  3. Suryo Perkoso says:

    Patung Says:

    March 28th, 2009 at 4:28 pm
    There’s also the American pesinden Karen Elizabeth Schrieber in Malang, she’s doing a great job keeping some of the local girls around her area interested and learning traditional dance. Her husband though, who is Javanese, well he struck me as a bit of a creep, he hit on my sister….

    Yes Patung, that’s her. Lizzy. Lives in Tumpang – can knock out a lovely tune so she can.

  4. Suryo Perkoso says:

    fullmoonflower Says:

    March 28th, 2009 at 3:03 pm

    but anyway, as a Solo man, your Boso Jowo is too Malang not Solo…

    Well spotted, but the “wakilan khas Ngalam” was a giveaway.

    I did indeed live in Solo though for two years, however I really didn’t get too much benefit learning halus though at that time. I do better now taking the kids to see their great grandmother who can read and write Jowo (if only the kids could learn).

  5. kkarso says:

    off topic:
    Is there somewhere a koran in Javanese (latin writing) available? pls enlighten.

  6. Saipul says:

    I have to say that I am quite proud of my church denomination (Gereja Kristen Jawa), as they do quite a lot to preserve the Javanese language. Outside Jakarta, services are held almost exclusively in Javanese, while in Jakarta and a few other major urban areas one or two services per month (depending on the congregation) are held in Javanese. They print Javanese Bibles, and the fact that some still use the Hanacaraka Bible is quite impressive as well.

    But there’s simply no way the language can survive long-term without it being taught in schools. Certainly it won’t die anytime soon, but the total number of speakers will probably drop to less than 50 million within 3-4 decades.

  7. David Wong Jowo says:

    Siji, Dua, Tiga, Papat, Limo, Nenem, Pitu, Wolu, Sangat, Sidoso

    My father is from Kitowinangun Kabumen area, but my mother is mix chinese and sundanese, so mostly I speak Sundanese and Indonesian, since my father is outnumbered by my mother’s family. He also speak sundanese instead of javanese around the family. I agree that most Javanese are very proper and polite, and most of them are born leaders.
    I visited the place where my father was born and grew up in Central Java, spent some times in Jogyakarta, it was like home… the people…the music… the night life… and all those hindu temples, Borobudur, Prambanan and others. There is nothing like it in the world! Ayam Mbok Berek is excellent! The culture is outstanding, wayang wong, wayang kullit, Hanuman dance, etc. Truly Javanese culture is out of this world!
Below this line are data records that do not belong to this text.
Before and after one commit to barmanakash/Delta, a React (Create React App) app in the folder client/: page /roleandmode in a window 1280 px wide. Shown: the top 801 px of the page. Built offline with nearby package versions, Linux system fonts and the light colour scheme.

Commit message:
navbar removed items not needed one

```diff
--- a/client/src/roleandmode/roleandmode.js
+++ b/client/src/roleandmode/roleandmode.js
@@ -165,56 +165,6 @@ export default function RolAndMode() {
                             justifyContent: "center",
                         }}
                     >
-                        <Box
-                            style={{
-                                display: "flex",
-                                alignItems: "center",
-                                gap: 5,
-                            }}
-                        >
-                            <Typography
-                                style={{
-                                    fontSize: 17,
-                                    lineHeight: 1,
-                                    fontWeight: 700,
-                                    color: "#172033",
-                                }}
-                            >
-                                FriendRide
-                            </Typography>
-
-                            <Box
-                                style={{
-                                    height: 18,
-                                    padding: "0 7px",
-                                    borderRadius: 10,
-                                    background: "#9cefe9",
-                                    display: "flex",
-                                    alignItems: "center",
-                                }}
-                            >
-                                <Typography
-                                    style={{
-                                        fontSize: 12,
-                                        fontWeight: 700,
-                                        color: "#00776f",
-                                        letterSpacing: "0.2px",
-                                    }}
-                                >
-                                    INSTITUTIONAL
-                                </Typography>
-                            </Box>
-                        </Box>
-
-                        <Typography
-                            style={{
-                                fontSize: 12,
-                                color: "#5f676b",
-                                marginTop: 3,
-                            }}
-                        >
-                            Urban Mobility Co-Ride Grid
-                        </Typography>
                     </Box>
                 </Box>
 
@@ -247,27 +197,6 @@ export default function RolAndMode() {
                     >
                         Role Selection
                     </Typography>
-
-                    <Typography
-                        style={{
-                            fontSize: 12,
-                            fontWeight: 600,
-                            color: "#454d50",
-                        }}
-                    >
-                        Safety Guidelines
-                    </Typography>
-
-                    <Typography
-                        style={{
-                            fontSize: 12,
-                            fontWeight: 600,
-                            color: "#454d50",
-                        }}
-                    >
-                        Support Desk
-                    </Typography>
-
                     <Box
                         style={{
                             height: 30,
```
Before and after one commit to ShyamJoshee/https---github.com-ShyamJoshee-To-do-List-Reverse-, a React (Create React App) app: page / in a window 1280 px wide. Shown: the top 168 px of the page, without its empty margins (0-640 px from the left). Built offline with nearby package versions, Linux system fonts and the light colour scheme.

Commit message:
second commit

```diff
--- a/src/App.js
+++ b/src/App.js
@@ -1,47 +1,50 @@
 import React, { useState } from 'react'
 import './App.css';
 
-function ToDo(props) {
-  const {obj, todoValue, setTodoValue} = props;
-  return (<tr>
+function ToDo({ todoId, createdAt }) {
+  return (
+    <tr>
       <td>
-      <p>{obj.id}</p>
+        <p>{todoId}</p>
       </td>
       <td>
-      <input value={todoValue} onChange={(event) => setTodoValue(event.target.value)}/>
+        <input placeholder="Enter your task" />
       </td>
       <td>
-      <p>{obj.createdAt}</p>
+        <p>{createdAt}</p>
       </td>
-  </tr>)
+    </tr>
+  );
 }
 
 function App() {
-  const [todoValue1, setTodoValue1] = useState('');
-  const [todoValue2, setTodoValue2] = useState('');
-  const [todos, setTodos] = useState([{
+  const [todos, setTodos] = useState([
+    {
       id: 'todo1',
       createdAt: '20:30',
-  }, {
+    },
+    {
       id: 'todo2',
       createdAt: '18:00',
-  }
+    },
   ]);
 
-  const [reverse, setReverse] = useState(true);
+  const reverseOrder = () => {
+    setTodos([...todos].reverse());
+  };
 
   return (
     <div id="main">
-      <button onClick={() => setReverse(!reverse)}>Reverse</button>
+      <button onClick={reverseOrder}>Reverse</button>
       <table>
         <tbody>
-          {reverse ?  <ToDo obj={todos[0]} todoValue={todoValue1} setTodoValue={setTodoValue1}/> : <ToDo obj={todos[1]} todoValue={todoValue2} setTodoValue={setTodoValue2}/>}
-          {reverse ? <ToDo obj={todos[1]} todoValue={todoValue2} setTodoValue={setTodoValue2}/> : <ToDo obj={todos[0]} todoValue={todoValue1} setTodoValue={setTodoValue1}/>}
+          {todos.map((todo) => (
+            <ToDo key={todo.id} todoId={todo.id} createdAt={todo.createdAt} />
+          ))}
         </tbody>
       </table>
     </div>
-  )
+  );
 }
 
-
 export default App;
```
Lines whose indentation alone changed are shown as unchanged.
    Bule culture is destroying the world, however, little by little by the introduction of McDonald, Burger King, Dunkin Donuts, also Western influences in clothings and other aspects of life. Hopefully some local people will rise up to the occasion and maintain their heritage for years to come, so the future generation can also enjoy them…

    Bade tinda pundi mas? Mlaku mlaku? ngatur nuwun!

  8. bonni says:

    Bule culture is destroying the world, however, little by little by the introduction of McDonald, Burger King, Dunkin Donuts, also Western influences in clothings and other aspects of life.

    Hey hey hey… Leave the donuts alone… I love donuts as well as I love babi panggang as a bataknese… 😀

  9. Lairedion says:

    Wahhabism is doing a better job destroying Indonesia. We can handle McDonalds, Dunkin’ Donuts. Plus there’s a choice by not going to eat there and stick to our own kitchen.

Comment on “Javanese Language”.

RSS feed

Copyright Indonesia Matters 2006-20
Privacy Policy | Terms of Use | Contact